The cold weather might be here now, but spring will be here before you know it. When it arrives, you'll want to get your septic system serviced. You might not realize this, but late spring is the best time of year to get your septic system serviced. The soil is warm, and the waste inside your tank isn't frozen. If your septic service has only included the occasional pumping of the tank, you're missing out on some important maintenance steps. When spring arrives, here are four important steps you should take to improve the health of your septic system.
Pump Both Tanks
You might not realize this, but your septic system actually includes two separate tanks. The first tank is where all the solid waste is stored. The second tank, or holding tank, is where all the liquids reside while they're being filtered through to the seepage pit. It's a good idea to have both tanks pumped out in the spring. This will ensure that both tanks are empty and ready to work properly. This step is particularly important if you've had some heavy rains during the year. Rain water can inundate your septic tanks and lead to premature filling.

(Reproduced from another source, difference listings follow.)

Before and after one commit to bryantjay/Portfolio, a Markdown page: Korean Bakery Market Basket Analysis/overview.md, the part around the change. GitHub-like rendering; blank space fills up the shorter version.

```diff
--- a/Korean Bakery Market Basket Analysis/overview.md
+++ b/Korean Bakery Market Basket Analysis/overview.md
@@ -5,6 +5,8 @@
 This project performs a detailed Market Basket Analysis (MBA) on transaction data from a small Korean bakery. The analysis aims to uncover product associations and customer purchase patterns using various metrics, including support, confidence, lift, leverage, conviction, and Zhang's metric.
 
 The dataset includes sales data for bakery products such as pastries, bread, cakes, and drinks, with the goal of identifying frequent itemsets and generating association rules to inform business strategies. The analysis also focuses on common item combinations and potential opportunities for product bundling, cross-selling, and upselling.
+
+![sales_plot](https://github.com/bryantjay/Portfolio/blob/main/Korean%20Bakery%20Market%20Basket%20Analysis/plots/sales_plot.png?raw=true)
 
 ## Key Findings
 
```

Change the Filter
If you didn't know you that your septic system had a filter, it probably hasn't been changed in a while. When the septic company comes out to pump your septic tanks this spring, be sure to have them replace the filter. A dirty, clogged filter can interfere with the proper processing of waste water and can lead to clogs. It's a good idea to have the filter inspected each time you have your septic tank pumped.

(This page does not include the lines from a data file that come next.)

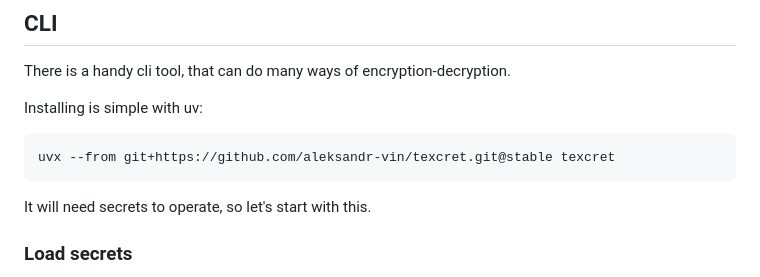
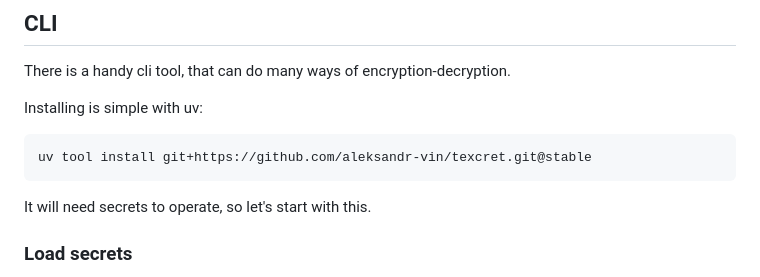
Before and after one commit to aleksandr-vin/texcret, a Markdown page: README.md, the part around the change. GitHub-like rendering.

```diff
--- a/README.md
+++ b/README.md
@@ -103,7 +103,7 @@ There is a handy cli tool, that can do many ways of encryption-decryption.
 
 Installing is simple with uv:
 
-    uvx --from git+https://github.com/aleksandr-vin/texcret.git@stable texcret
+    uv tool install git+https://github.com/aleksandr-vin/texcret.git@stable
 
 It will need secrets to operate, so let's start with this.
 
```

Inspect the Seepage Pit
If it's been a while since you had the seepage pit inspected, it's a good idea to have that done this spring. Soil saturation, greasy buildup, and soil compaction can destroy your seepage pit. An inspection will help identify problems that will need to be addressed.
Install a Second Pit
If your septic system gets a good workout, your seepage pit can have a hard time keeping up with the waste water. Talk to your septic company about having a second seepage pit installed in your yard. Piggy-backing a second seepage pit to your primary pit, and then installing a switch valve, will allow you to rotate the use of your seepage pits and prevent over-saturation and collapse. Your septic company can take care of the installation for you.